South Korea’s largest telecom company, KT Corporation, paid the SEC $6.3 million Thursday to resolve charges that it violated the Foreign Corrupt Practices Act by providing improper payments to government officials in South Korea and Vietnam.
In an internal administrative order, the SEC charged the Seoul-based company with violating the FCPA’s books and records and internal accounting controls provisions.
KT Corporation agreed to disgorge $2.3 million and pay a civil penalty of $3.5 million.
High-level executives in South Korea maintained “slush funds comprised of both off-the-books accounts and physical stashes of cash” from at least 2009 to 2017. Executives and other employees used the slush funds to bribe government officials, the SEC said.
The bribes included gifts, entertainment, and “illegal political contributions” to members of the Korean National Assembly serving on committees relevant to KT’s business.
According to the SEC, the slush fund in South Korea totaled around $1.3 million.
Between 2015 and 2016, KT Corporation also made payments of over $1.6 million to three organizations at the request of high-level government officials.
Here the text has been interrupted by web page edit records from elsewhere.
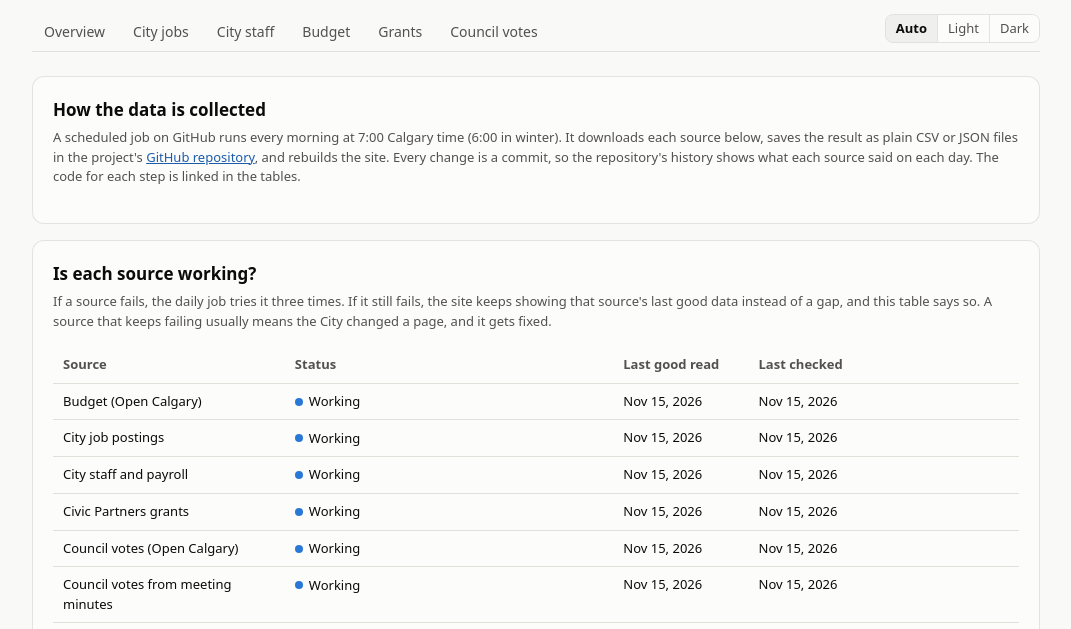
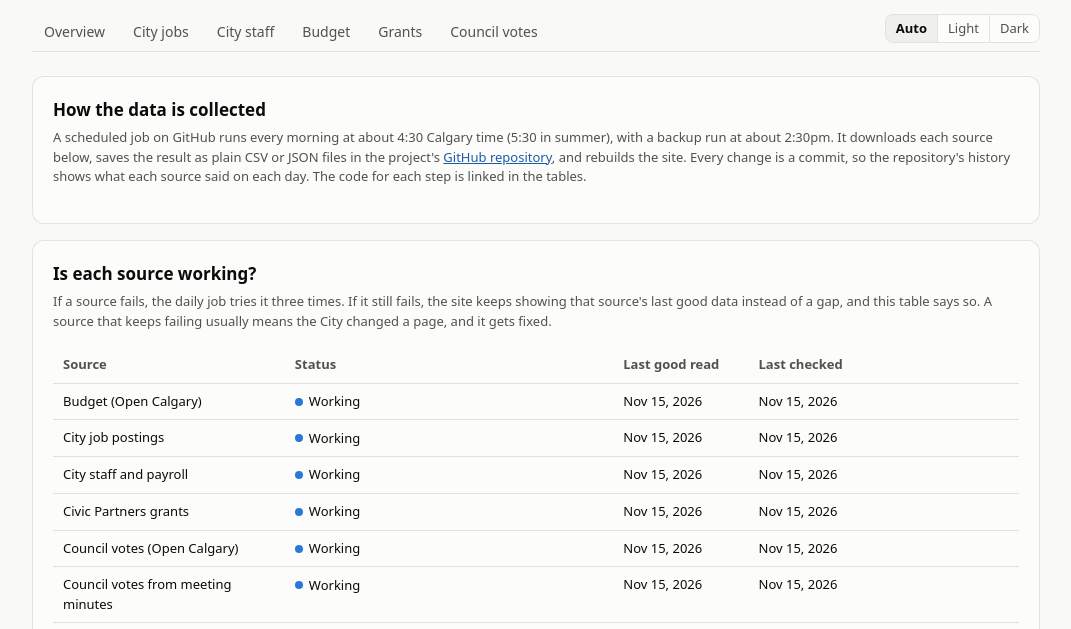
Before and after one commit to TrackingOurCash/YYC, a plain HTML site: page site/sources.html in a window 1280 px wide. Shown: the part 168-797 px from the top of the page, without its empty margins (104-1175 px from the left). Drawn offline with Linux system fonts and the light colour scheme.

Commit message:
Run the daily refresh at 4:30am Calgary time with a 2:30pm backup
Co-Authored-By: Claude Opus 5.5 <noreply@anthropic.com>
Claude-Session: https://claude.ai/code/session_016hU8HB88doCqhfwATJmy6U

```diff
--- a/site/sources.html
+++ b/site/sources.html
@@ -32,7 +32,7 @@
 
   <section class="card" style="margin-top:24px">
     <h2>How the data is collected</h2>
-    <p class="sub" style="margin-top:6px">A scheduled job on GitHub runs every morning at 7:00 Calgary time (6:00 in winter). It downloads each source below, saves the result as plain CSV or JSON files in the project's <a href="https://github.com/TrackingOurCash/YYC">GitHub repository</a>, and rebuilds the site. Every change is a commit, so the repository's history shows what each source said on each day. The code for each step is linked in the tables.</p>
+    <p class="sub" style="margin-top:6px">A scheduled job on GitHub runs every morning at about 4:30 Calgary time (5:30 in summer), with a backup run at about 2:30pm. It downloads each source below, saves the result as plain CSV or JSON files in the project's <a href="https://github.com/TrackingOurCash/YYC">GitHub repository</a>, and rebuilds the site. Every change is a commit, so the repository's history shows what each source said on each day. The code for each step is linked in the tables.</p>
   </section>
 
   <section class="card">
```
Also changed, not shown: 2 other files.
Two of the payments were made at the instruction of the Blue House, Korea’s presidential residence and office, the SEC said.
In Vietnam, between 2014 and 2018, KT Corporation “lacked sufficient internal accounting controls regarding third parties and no relevant compliance policies regarding due diligence,” the SEC said.
The company arranged with a construction company in Vietnam to pay a bribe of about $95,000 to a high-level official in 2014. KT Corporation later falsely booked a $200,000 payment to the construction company as “Support/consulting for performance of the business (completed).”
KT Corporation first disclosed the investigation into its operations in South Korea in April 2017, according to data from FCPA Tracker.
The company has over 16.4 million total subscribers and 23,000 employees.
In November 2021, South Korean authorities indicted KT Corporation and 14 executives for criminal violations related to illegal political contributions from the slush funds.
The SEC said KT Corporation did not self-report the FCPA violations but “did cooperate with the [SEC’s] investigation by providing translations or summaries of some relevant documents, providing certain facts developed in its own internal investigation, and making certain current and former employees available . . . including those who needed to travel to the United States.”
As part of Thursday’s settlement, the company agreed to report to the SEC every six months for two years about “the status of its remediation and implementation of compliance measures.”